January 12th, 2010 | No Comments | Posted by in Mobile

Agence France-Presse (AFP) has release a paid-for application for the iPhone and iPod Touch.

Costing $1.99 to download, the app will offer multimedia news reports from AFP in English, Spanish, Portuguese and German.

Interestingly, the agency has also created a mobile opportunity for its clients with this launch.
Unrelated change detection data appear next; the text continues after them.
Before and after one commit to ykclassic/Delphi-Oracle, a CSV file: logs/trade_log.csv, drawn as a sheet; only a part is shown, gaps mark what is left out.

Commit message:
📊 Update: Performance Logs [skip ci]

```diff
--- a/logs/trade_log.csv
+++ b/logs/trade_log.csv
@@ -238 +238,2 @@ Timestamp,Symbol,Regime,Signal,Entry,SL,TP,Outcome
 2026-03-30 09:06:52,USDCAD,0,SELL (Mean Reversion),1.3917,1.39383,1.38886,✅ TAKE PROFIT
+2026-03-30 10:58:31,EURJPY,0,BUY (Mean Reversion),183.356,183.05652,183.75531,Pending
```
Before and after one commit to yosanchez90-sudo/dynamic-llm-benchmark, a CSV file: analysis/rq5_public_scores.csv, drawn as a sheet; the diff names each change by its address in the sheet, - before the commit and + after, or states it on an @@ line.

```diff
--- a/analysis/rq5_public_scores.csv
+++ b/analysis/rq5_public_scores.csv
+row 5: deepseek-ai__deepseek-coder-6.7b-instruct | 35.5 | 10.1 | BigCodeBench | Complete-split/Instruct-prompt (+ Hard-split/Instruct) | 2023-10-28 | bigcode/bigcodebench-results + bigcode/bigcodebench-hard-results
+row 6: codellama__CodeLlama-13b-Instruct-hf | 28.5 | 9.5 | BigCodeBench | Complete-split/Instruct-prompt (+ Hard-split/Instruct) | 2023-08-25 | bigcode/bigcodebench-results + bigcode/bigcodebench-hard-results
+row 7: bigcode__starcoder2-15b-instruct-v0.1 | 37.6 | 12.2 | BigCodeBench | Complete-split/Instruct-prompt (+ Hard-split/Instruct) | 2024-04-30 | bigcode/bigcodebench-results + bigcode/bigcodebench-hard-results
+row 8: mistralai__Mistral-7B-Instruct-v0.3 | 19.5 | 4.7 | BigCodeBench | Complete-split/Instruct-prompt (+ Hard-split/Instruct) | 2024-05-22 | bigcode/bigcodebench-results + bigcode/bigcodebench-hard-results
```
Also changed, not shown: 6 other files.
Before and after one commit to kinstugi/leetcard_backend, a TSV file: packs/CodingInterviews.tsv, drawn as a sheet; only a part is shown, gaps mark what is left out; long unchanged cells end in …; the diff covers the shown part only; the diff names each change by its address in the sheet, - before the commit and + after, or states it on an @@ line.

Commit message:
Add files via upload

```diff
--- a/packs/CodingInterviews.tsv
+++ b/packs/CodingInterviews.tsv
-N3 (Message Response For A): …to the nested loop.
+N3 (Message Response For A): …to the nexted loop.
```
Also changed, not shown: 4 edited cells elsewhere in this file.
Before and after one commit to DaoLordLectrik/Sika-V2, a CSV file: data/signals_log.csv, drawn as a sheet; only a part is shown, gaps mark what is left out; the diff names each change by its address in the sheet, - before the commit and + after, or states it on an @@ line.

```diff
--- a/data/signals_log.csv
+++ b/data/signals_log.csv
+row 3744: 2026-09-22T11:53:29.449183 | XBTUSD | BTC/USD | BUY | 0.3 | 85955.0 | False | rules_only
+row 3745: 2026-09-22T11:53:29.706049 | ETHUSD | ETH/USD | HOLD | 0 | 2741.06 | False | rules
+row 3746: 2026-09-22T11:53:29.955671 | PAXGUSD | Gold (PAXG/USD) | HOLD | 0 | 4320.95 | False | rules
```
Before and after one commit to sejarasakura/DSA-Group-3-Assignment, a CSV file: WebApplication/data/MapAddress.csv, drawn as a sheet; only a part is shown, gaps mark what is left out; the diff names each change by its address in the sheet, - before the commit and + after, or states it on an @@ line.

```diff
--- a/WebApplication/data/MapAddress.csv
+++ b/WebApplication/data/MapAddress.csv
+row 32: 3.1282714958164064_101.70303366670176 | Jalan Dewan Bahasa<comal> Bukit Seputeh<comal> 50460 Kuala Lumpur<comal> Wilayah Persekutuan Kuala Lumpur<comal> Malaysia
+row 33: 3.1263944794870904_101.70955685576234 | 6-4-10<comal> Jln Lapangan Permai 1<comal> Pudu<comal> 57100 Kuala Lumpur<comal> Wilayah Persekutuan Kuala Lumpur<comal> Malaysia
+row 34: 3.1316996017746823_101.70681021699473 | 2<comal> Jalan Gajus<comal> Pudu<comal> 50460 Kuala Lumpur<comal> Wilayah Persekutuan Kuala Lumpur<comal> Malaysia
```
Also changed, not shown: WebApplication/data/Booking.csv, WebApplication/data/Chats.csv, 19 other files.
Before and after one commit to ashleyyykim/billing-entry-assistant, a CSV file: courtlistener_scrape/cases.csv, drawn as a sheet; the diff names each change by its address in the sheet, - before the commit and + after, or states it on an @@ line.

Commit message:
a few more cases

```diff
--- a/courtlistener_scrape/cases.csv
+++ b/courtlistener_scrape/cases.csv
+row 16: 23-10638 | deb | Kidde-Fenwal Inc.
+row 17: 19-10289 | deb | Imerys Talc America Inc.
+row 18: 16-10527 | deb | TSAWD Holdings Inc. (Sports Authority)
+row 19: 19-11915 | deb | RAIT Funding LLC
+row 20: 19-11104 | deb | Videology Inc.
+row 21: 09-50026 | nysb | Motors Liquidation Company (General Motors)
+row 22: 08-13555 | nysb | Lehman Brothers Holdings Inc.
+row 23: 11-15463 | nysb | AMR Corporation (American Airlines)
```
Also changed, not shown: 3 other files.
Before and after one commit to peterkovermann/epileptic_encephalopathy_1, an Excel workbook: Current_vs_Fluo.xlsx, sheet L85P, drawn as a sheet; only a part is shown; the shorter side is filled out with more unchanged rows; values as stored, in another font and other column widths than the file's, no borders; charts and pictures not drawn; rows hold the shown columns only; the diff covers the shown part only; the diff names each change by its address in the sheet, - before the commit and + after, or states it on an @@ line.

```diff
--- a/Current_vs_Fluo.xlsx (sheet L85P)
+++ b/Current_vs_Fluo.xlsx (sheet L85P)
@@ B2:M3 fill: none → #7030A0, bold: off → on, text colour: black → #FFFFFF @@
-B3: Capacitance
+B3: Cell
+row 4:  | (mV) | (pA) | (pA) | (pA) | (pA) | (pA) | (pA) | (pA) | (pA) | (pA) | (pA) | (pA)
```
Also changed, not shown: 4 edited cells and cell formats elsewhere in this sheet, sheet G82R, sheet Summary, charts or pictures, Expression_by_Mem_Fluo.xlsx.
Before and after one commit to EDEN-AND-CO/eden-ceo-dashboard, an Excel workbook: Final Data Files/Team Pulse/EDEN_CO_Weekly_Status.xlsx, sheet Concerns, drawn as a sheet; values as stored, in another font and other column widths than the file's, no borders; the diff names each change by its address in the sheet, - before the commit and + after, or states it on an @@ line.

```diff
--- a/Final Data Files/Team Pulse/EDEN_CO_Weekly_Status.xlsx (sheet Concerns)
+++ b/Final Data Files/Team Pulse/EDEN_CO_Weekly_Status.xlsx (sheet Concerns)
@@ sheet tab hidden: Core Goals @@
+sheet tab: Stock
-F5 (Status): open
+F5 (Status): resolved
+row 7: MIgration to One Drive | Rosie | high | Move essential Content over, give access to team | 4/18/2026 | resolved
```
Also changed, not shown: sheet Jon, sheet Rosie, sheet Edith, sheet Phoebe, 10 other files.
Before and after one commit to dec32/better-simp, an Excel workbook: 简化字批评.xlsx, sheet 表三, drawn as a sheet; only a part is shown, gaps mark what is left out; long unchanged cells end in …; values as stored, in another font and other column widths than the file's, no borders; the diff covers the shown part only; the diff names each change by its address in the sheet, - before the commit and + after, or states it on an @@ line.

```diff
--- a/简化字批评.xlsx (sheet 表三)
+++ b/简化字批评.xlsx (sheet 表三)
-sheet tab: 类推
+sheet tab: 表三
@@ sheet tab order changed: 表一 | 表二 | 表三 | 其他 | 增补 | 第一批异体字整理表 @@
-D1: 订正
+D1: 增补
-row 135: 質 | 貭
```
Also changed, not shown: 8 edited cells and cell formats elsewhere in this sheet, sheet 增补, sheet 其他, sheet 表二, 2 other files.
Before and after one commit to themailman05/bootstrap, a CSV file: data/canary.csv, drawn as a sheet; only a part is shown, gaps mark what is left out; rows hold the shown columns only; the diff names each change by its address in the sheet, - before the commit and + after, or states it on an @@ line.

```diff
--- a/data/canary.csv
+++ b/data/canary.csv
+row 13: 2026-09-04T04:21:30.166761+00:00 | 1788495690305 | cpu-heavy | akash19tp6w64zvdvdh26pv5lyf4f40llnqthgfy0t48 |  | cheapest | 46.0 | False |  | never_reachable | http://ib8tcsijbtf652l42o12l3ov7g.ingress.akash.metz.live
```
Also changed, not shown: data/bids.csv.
AFP customers can adapt the app with their branding and content – and French news org La Depeche du Midi as already done this with the launch of its iPhone app last week.

Related reading: The AFP’s not the only news organisation going for the iPhone market…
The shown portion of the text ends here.